- To inform anthropogenic contaminant management strategies that protect the environment and human health, using strategic and applied research.
- To improve predictions on contaminant behaviour and risks, founded on innovative field and laboratory studies, state-of-the-art analytical and modelling approaches.
- To investigate impacts of chemical stressors on wildlife populations within a multidisciplinary framework.
- To advance qualitative and quantitative understanding of how source release pathways, co-contaminants, and environmental factors impact the distribution and fate of chemicals, with focus on tropical agricultural regions, marine and groundwater resources.
- To develop suitable approaches for evaluating wildlife exposure and sensitivity to organic and inorganic contaminants.
- To quantify the contribution of environmental transformation/formation processes to global POP releases.

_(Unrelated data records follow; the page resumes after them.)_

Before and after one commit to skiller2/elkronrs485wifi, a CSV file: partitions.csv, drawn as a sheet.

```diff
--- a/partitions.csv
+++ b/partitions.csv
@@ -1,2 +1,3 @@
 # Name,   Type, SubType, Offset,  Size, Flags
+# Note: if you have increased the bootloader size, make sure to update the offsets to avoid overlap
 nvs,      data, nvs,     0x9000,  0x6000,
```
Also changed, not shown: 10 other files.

- To expand our capabilities in state-of-the-art modelling techniques regarding chemical fate, processes and risks.
- To enhance our analytical capabilities for non-target and emerging contaminants in low contaminated and complex matrices.

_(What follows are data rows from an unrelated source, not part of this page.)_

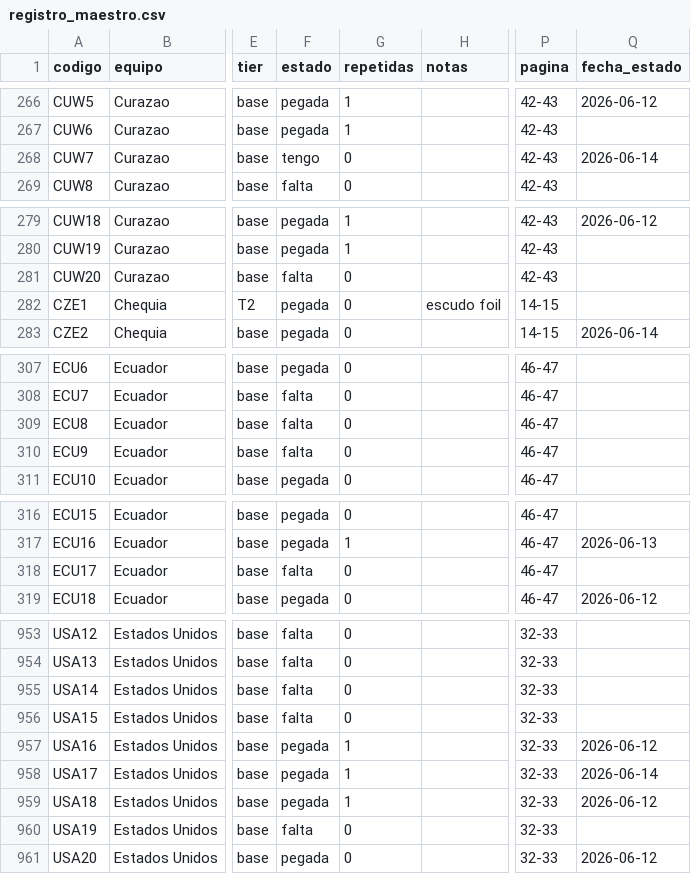
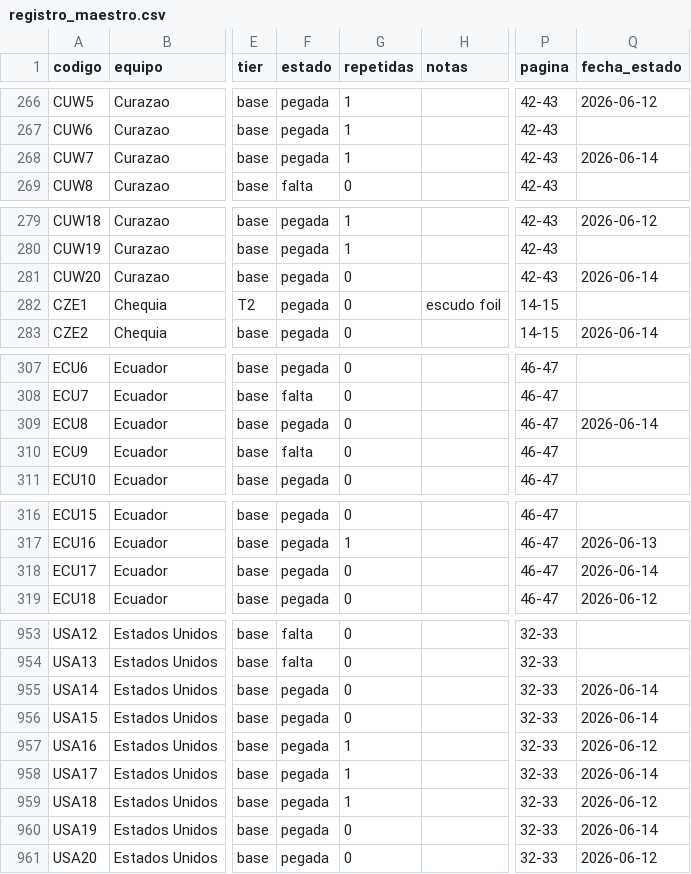
Before and after one commit to BorisTapiaV/album-mundial-2026, a CSV file: registro_maestro.csv, drawn as a sheet; only a part is shown, gaps mark what is left out; the diff covers the shown part only; the diff names each change by its address in the sheet, - before the commit and + after, or states it on an @@ line.

```diff
--- a/registro_maestro.csv
+++ b/registro_maestro.csv
-F268 (estado): tengo
+F268 (estado): pegada
-G268 (repetidas): 0
+G268 (repetidas): 1
-F281 (estado): falta
+F281 (estado): pegada
-Q281 (fecha_estado): (empty)
+Q281 (fecha_estado): 2026-06-14
-F309 (estado): falta
+F309 (estado): pegada
-Q309 (fecha_estado): (empty)
+Q309 (fecha_estado): 2026-06-14
-F318 (estado): falta
+F318 (estado): pegada
-Q318 (fecha_estado): (empty)
+Q318 (fecha_estado): 2026-06-14
-F955:F956 (estado): falta
+F955:F956 (estado): pegada
-Q955:Q956 (fecha_estado): (empty)
+Q955:Q956 (fecha_estado): 2026-06-14
-F960 (estado): falta
+F960 (estado): pegada
-Q960 (fecha_estado): (empty)
+Q960 (fecha_estado): 2026-06-14
```
Also changed, not shown: 8 edited cells elsewhere in this file, 6 other files.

Some recent highlights
The Rivers to Reef to Turtles Project …
For more information and project updates visit: WWF
To view the latest internet sensation - an endangered green turtle swimming on the Great Barrier Reef Turtle Cam. Filmed via a Go Pro camera attached to her back by suction cup.

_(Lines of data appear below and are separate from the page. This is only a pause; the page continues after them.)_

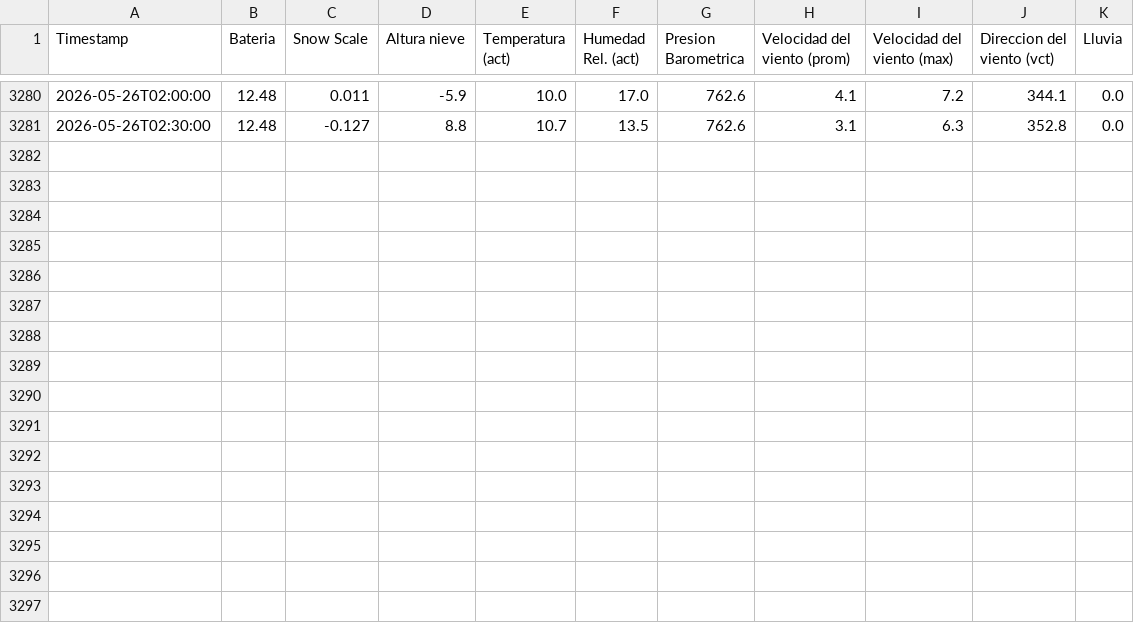
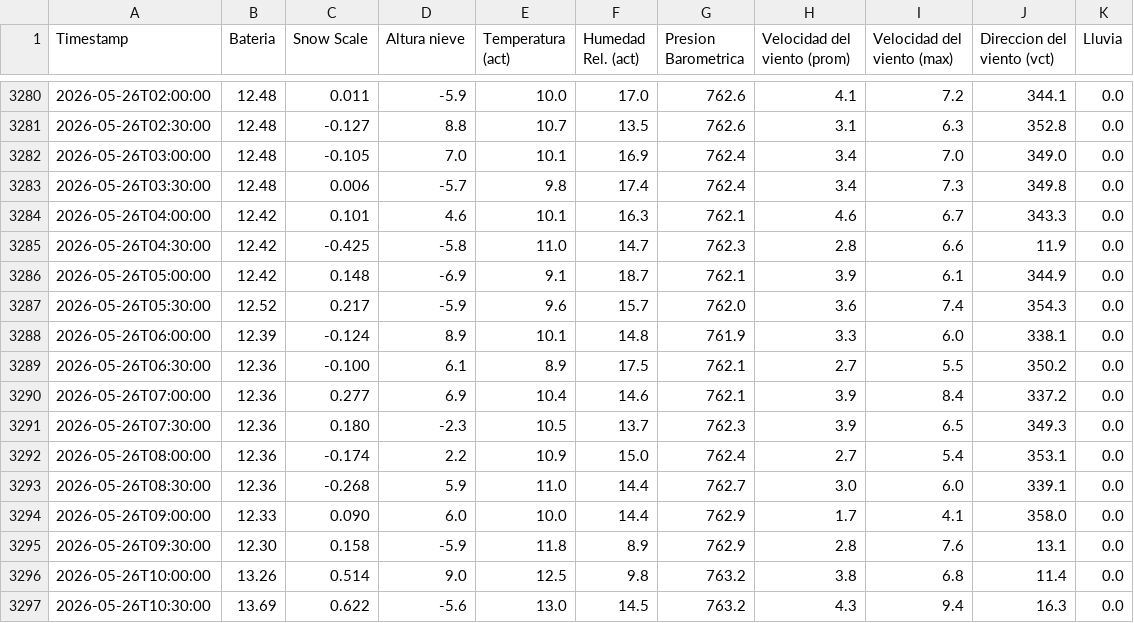
Before and after one commit to Oper296/estacion_meteorologica, a CSV file: REPORTE_ESTACION_POWERBI.csv, drawn as a sheet; only a part is shown, gaps mark what is left out.

Commit message:
Auto-update HSA PRO 2026-05-26 11:02

```diff
--- a/REPORTE_ESTACION_POWERBI.csv
+++ b/REPORTE_ESTACION_POWERBI.csv
@@ -3281 +3281,17 @@ Timestamp,Bateria,Snow Scale,Altura nieve,Temperatura (act),Humedad Rel. (act),P
 2026-05-26T02:30:00,12.48,-0.127,8.8,10.7,13.5,762.6,3.1,6.3,352.8,0.0
+2026-05-26T03:00:00,12.48,-0.105,7.0,10.1,16.9,762.4,3.4,7.0,349.0,0.0
+2026-05-26T03:30:00,12.48,0.006,-5.7,9.8,17.4,762.4,3.4,7.3,349.8,0.0
+2026-05-26T04:00:00,12.42,0.101,4.6,10.1,16.3,762.1,4.6,6.7,343.3,0.0
+2026-05-26T04:30:00,12.42,-0.425,-5.8,11.0,14.7,762.3,2.8,6.6,11.9,0.0
+2026-05-26T05:00:00,12.42,0.148,-6.9,9.1,18.7,762.1,3.9,6.1,344.9,0.0
+2026-05-26T05:30:00,12.52,0.217,-5.9,9.6,15.7,762.0,3.6,7.4,354.3,0.0
+2026-05-26T06:00:00,12.39,-0.124,8.9,10.1,14.8,761.9,3.3,6.0,338.1,0.0
+2026-05-26T06:30:00,12.36,-0.100,6.1,8.9,17.5,762.1,2.7,5.5,350.2,0.0
+2026-05-26T07:00:00,12.36,0.277,6.9,10.4,14.6,762.1,3.9,8.4,337.2,0.0
+2026-05-26T07:30:00,12.36,0.180,-2.3,10.5,13.7,762.3,3.9,6.5,349.3,0.0
+2026-05-26T08:00:00,12.36,-0.174,2.2,10.9,15.0,762.4,2.7,5.4,353.1,0.0
+2026-05-26T08:30:00,12.36,-0.268,5.9,11.0,14.4,762.7,3.0,6.0,339.1,0.0
+2026-05-26T09:00:00,12.33,0.090,6.0,10.0,14.4,762.9,1.7,4.1,358.0,0.0
+2026-05-26T09:30:00,12.30,0.158,-5.9,11.8,8.9,762.9,2.8,7.6,13.1,0.0
+2026-05-26T10:00:00,13.26,0.514,9.0,12.5,9.8,763.2,3.8,6.8,11.4,0.0
+2026-05-26T10:30:00,13.69,0.622,-5.6,13.0,14.5,763.2,4.3,9.4,16.3,0.0
```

ARC Discovery grant on “Unintentional surfactant facilitated solubilisation and transport of apparently immobile chemicals” (2012-2014)
This research investigates poorly understood mechanisms by which apparently immobile contaminants can migrate through soil to groundwater (Figure 1). Such transport can be facilitated by surfactants, which find widespread application in industrial, urban and agricultural products. Surfactants can fundamentally change the behaviour of chemicals, allowing the least mobile to rapidly reach groundwater. Field evidence indicates that surfactant facilitated transport may occur across a variety of land-use areas, posing risks for human and environmental exposure. In collaboration with Dr Michael Finkel at the University of Tübingen and Prof Beate Escher at Entox, The University of Queensland, we propose an integrated experimental and modelling approach to understand, quantify and predict the extent of this phenomenon relevant to conditions under which surfactants are commonly released.
ARC International Collaboration Award with Dr Michael Finkel, University of Tübingen (2012)
Michael is the developer of the mathematical model SMART for simulating the coupled transport of organic contaminants and surfactants. SMART (Streamtube Model for Advective and Reactive Transport) is a multicomponent transport model that builds on a Lagrangian method and allows separate treatment of conservative transport and reactive processes. It accounts for the hydraulic as well as physico-chemical heterogeneity of porous media. This ICA facilitates collaboration with Michael to develop and validate a mechanistic model that describes surfactant facilitated transport of superhydrophobic organic compounds. For more information on Michael’s research, visit http://www.d-site.uni-tuebingen.de/pages/dsite.htm